• _Task statement_: In the data below, how many lines include the string "export"? Give only the number.

(Source data)

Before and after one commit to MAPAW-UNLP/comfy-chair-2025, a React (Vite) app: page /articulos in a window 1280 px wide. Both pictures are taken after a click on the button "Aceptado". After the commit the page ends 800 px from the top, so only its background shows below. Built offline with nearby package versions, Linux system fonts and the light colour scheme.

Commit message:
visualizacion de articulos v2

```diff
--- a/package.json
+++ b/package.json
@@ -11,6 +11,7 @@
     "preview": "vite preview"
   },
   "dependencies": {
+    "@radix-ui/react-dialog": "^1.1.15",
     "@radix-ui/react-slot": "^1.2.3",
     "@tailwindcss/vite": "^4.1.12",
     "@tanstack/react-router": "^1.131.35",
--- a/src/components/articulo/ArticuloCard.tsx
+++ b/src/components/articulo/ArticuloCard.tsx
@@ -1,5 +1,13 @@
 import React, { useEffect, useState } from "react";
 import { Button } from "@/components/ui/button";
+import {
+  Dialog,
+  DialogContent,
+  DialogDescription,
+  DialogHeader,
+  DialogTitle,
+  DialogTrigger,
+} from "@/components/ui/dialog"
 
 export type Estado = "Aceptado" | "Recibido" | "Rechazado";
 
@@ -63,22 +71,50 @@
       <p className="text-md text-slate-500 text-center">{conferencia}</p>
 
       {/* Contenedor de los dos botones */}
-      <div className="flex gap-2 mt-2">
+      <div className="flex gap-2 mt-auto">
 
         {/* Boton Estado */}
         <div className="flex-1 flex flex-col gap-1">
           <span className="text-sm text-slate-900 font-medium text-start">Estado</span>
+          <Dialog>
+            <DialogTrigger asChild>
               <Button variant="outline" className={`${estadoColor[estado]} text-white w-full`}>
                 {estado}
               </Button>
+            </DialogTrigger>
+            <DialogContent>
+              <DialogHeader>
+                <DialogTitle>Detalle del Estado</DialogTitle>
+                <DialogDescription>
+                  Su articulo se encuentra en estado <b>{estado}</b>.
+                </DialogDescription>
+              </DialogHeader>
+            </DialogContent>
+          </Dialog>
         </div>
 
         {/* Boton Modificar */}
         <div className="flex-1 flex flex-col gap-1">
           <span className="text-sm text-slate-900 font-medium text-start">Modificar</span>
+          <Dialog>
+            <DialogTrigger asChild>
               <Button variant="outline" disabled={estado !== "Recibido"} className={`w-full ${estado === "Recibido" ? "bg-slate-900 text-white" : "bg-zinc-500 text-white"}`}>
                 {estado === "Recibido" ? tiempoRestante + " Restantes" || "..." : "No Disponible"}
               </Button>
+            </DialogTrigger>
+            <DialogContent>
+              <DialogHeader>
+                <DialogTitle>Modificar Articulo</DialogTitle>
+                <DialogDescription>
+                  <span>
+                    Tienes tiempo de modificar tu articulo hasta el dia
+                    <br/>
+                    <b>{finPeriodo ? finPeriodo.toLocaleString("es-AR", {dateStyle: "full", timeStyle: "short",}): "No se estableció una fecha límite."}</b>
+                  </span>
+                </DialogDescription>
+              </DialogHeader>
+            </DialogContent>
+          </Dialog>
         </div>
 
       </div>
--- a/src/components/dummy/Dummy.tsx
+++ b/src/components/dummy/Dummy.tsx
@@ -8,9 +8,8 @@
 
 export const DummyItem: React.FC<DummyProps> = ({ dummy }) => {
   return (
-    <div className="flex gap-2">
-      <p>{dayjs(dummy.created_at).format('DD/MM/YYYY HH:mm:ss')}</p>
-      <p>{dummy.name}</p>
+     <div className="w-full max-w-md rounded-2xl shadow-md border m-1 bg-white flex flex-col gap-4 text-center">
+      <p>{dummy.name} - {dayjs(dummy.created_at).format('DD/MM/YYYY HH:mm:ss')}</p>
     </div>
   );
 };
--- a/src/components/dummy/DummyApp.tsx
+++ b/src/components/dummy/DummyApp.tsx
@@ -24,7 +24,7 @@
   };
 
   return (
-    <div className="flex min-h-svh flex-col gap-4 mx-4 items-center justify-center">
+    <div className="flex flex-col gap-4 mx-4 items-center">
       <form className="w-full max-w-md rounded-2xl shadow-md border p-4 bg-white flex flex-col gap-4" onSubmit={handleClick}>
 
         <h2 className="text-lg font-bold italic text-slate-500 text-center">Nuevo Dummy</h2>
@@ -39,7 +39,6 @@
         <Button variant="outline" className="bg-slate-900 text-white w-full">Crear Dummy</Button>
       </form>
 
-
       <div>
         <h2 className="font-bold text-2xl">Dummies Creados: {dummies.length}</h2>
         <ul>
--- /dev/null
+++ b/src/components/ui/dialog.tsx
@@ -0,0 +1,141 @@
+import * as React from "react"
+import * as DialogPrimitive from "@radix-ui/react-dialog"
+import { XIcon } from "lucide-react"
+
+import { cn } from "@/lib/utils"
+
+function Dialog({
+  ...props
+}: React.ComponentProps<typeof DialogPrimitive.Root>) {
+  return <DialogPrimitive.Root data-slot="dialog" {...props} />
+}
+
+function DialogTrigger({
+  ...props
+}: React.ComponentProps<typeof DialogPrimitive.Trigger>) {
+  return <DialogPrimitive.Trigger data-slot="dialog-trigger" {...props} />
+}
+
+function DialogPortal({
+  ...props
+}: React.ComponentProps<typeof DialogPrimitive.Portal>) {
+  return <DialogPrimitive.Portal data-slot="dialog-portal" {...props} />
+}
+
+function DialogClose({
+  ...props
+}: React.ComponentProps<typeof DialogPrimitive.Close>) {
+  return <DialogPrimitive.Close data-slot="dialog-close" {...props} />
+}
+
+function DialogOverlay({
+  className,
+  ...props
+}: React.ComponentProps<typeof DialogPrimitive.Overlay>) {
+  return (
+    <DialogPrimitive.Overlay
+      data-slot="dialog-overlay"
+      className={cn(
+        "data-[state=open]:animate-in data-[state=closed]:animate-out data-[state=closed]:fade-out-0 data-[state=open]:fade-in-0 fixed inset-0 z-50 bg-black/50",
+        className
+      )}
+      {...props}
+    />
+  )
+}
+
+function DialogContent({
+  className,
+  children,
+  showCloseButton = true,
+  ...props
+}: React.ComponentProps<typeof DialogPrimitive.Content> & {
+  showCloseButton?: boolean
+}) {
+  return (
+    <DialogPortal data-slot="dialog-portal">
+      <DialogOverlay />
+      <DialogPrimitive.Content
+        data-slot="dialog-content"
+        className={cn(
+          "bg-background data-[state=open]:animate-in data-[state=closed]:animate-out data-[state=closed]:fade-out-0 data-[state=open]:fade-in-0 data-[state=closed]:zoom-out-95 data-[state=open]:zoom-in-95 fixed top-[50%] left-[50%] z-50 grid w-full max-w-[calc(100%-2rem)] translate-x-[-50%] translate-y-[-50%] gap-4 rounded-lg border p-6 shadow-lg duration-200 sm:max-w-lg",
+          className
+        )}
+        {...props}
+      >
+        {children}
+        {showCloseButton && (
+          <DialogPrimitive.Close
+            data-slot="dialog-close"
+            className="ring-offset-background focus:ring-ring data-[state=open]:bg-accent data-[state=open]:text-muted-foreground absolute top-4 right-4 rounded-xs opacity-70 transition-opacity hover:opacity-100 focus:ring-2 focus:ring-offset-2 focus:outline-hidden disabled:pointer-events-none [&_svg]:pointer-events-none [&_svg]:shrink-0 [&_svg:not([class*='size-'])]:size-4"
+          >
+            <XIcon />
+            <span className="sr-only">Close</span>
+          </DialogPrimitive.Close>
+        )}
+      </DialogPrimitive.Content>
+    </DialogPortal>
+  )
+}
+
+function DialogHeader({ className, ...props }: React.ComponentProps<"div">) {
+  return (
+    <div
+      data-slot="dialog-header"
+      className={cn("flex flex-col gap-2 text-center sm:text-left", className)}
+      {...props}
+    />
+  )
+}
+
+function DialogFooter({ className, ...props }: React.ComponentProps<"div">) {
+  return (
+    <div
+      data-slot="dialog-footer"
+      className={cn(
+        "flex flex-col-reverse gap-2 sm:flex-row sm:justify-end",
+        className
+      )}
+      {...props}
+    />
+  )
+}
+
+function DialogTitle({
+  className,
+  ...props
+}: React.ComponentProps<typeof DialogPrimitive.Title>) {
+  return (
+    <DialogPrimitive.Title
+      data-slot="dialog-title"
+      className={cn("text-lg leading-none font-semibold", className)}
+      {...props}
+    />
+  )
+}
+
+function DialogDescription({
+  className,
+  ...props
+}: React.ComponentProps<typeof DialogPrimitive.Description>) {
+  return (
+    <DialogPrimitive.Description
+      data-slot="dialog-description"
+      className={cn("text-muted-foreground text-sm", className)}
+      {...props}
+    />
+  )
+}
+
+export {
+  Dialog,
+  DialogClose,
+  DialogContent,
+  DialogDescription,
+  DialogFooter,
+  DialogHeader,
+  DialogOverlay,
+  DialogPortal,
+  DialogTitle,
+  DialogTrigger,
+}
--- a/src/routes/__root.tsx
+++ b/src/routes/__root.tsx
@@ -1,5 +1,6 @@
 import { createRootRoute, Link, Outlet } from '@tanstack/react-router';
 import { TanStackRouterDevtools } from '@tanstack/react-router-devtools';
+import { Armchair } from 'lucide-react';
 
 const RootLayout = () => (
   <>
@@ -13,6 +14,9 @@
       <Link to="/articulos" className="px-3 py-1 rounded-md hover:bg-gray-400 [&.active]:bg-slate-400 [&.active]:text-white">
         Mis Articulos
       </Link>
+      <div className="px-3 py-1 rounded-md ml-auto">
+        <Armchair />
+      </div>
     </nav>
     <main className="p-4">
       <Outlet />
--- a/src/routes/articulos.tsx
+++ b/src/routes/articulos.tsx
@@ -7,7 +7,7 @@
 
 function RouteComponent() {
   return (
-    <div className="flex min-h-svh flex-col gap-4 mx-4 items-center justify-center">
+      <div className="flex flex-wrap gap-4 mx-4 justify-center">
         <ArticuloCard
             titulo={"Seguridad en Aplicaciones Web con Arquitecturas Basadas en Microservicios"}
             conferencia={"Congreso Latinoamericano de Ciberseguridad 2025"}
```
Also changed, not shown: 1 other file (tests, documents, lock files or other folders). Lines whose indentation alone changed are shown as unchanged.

(End Source data)

• _Response area_: 3